An age of innovation is evident in this beautifully functional anorak parka. First let’s talk about the fabric choice. While Gore-Tex had been around for over a decade by 1980, commercial use didn’t really begin until 1976. So at the time of this parkas’ manufacture, the breathable, waterproof fabric was still new to consumers and just beginning to overtake old standards like rip-stop nylon, 60/40 and other poly cotton blends as go-to shell materials. The early version of Gore-Tex used here is much thicker than what we know today, and actually has a weight closer to 60/40. The white label found in the hood, an early commercial example (earlier versions were white on black), has what I believe to be a month and year of manufacture on the back side. I have never fully authenticated this theory, but after years of looking at these labels and comparing to catalogs and other resources, it seems to line up. The markings seen on this label are IV/82, or April, 1982. The practice of this dating on the backside of labels also appears to continue in the early black version of the Gore-Tex Label.
This parka featured fully taped seams inside. While most of the glue holding these in place has broken down and the loose strips removed, some remain as evidence of TNF’s commitment to building an advance take on an old design and getting the most out of this revolutionary fabric. The design intentionally avoids seams at the shoulders to further improve the overall waterproof effectiveness.
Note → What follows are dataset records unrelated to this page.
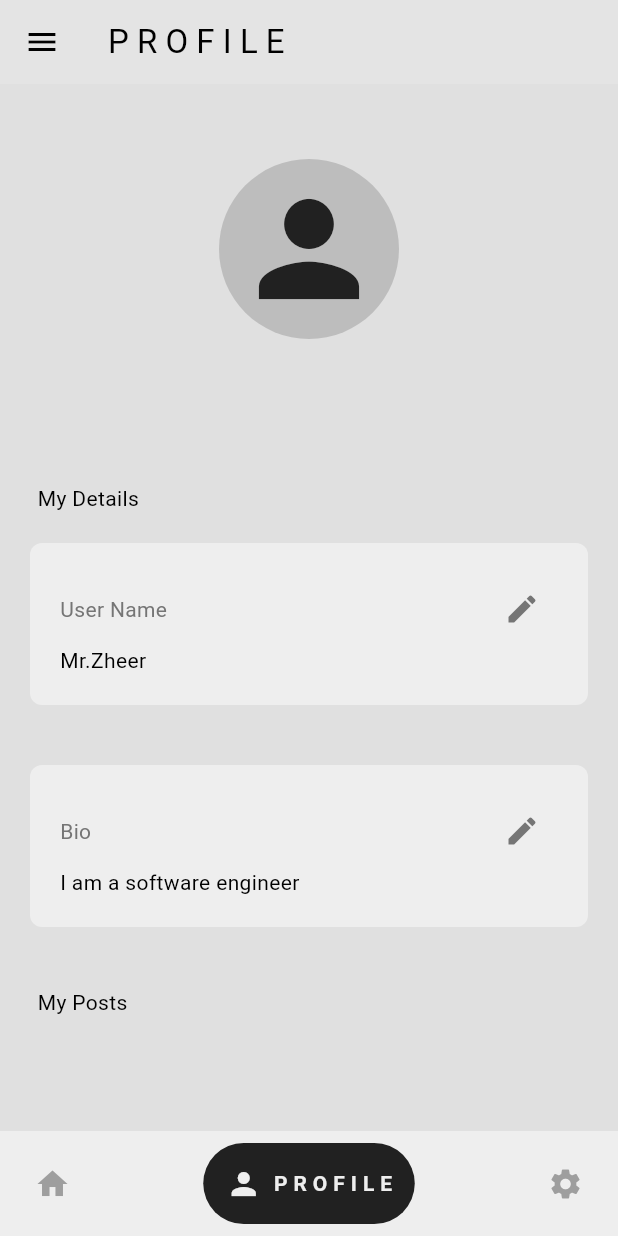
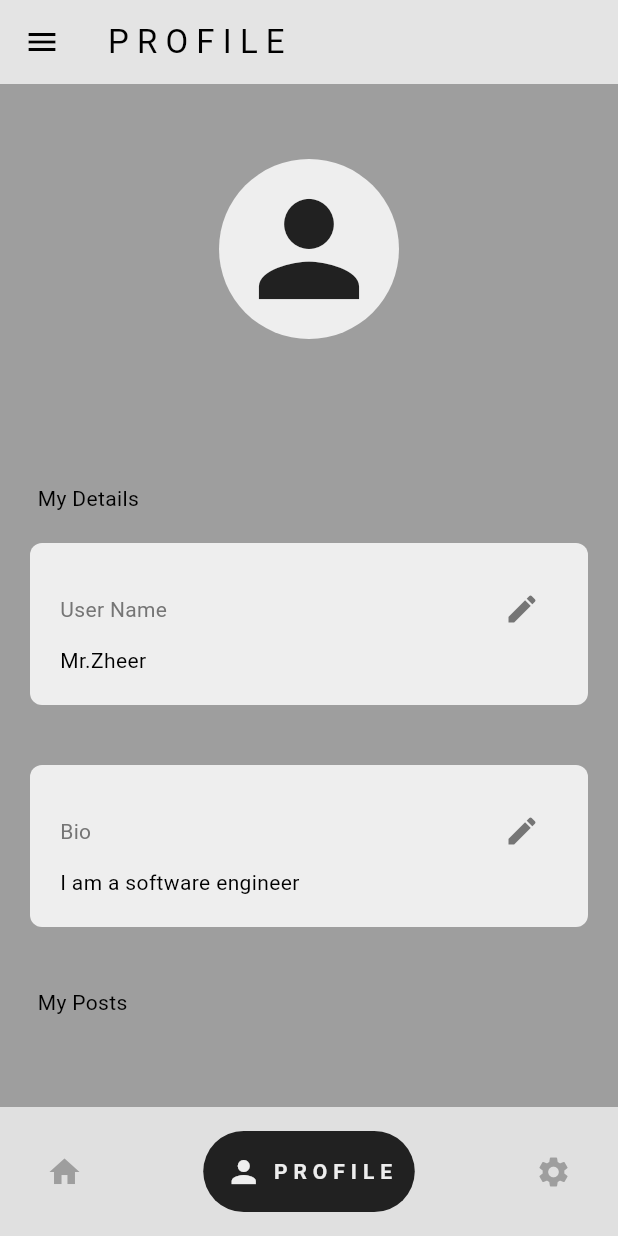
Before and after one commit to ZheerBarzan/project_zeta, a Flutter app: the screen it shows once a user with an empty profile is signed in, item 2 of the bottom bar chosen, on a phone screen of 412 x 824 dp. Run offline on Flutter 3.47's test engine with Material 3 defaults, Android fonts, the light colour scheme and no system bars; drawn by our look-alikes of google_nav_bar; our stand-ins replace cloud_firestore, firebase_auth, firebase_core, google_sign_in; accounts and stored records are empty.

Commit message:
chinging the color of the ui

```diff
--- a/lib/pages/home_page.dart
+++ b/lib/pages/home_page.dart
@@ -129,7 +129,7 @@ class _HomePageState extends State<HomePage> {
           ],
         ),
       ),
-      backgroundColor: Theme.of(context).colorScheme.surface,
+      backgroundColor: Theme.of(context).colorScheme.primary,
     );
   }
 }
--- a/lib/pages/nav_page.dart
+++ b/lib/pages/nav_page.dart
@@ -29,13 +29,16 @@ class _NavPageState extends State<NavPage> {
   @override
   Widget build(BuildContext context) {
     return Scaffold(
+      backgroundColor: Theme.of(context).colorScheme.surface,
       body: pages[currentIndex],
-      bottomNavigationBar: Container(
-        color: Theme.of(context).colorScheme.secondary,
+      bottomNavigationBar: Padding(
+        padding: const EdgeInsets.all(8.0),
+        child: Container(
+          color: Theme.of(context).colorScheme.surface,
           child: Padding(
             padding: const EdgeInsets.all(8.0),
             child: GNav(
-            backgroundColor: Theme.of(context).colorScheme.secondary,
+              backgroundColor: Theme.of(context).colorScheme.surface,
               color: Theme.of(context).colorScheme.primary,
               activeColor: Theme.of(context).colorScheme.secondary,
               tabBackgroundColor: Theme.of(context).colorScheme.inversePrimary,
@@ -59,6 +62,7 @@ class _NavPageState extends State<NavPage> {
             ),
           ),
         ),
+      ),
     );
   }
 }
--- a/lib/pages/profile_page.dart
+++ b/lib/pages/profile_page.dart
@@ -18,6 +18,7 @@ class _ProfilePageState extends State<ProfilePage> {
   @override
   Widget build(BuildContext context) {
     return Scaffold(
+      backgroundColor: Theme.of(context).colorScheme.primary,
       appBar: AppBar(
         title: const Text("P R O F I L E"),
         backgroundColor: Theme.of(context).colorScheme.secondary,
@@ -30,7 +31,8 @@ class _ProfilePageState extends State<ProfilePage> {
           // user profile picture
           Container(
             decoration: BoxDecoration(
-                shape: BoxShape.circle, color: Colors.grey.shade400),
+                shape: BoxShape.circle,
+                color: Theme.of(context).colorScheme.secondary),
             padding: const EdgeInsets.all(10),
             child: Icon(
               Icons.person,
```
Lines whose indentation alone changed are shown as unchanged.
The closures on this parka get an upgrade in the form of the custom TNF zipper pulls. While The North Face embossed snaps had been around for probably a decade at this point, the proprietary zipper pulls are a new add. If we look at the back of the zipper head, we can see that the zipper is Manufactured by YKK. My guess is that custom zipper pulls offered YKK a great way to expand their business, attract customers and gain the dominance over the industry they have today. Prior to this time, there seemed to be a handful of zipper makers used in outdoor gear such as Talon and Coats and Clark or C&C. I am a little surprised the Fastex cord locks at the hood and waist drawstring are not The North Face labeled, but those were not too far off from this time period.
Maybe one of the biggest differences a vintage TNF fan will notice is the label update. Up to now there have been a few minor variations of the brown logo on white background, but now we’re looking at a white logo on navy background. This parka features only one small sleeve logo I think in an effort to preserve the integrity of the Gore-Tex being used. The Gore-Tex label is carefully tucked away in a seam of the hood drawstring. A material tag inside the jacket is maybe for a reason, brown print on a white tag. Not long after this piece was made The North Face would introduce the Extreme series, which continued this trend of innovative designs and construction for outdoor sports.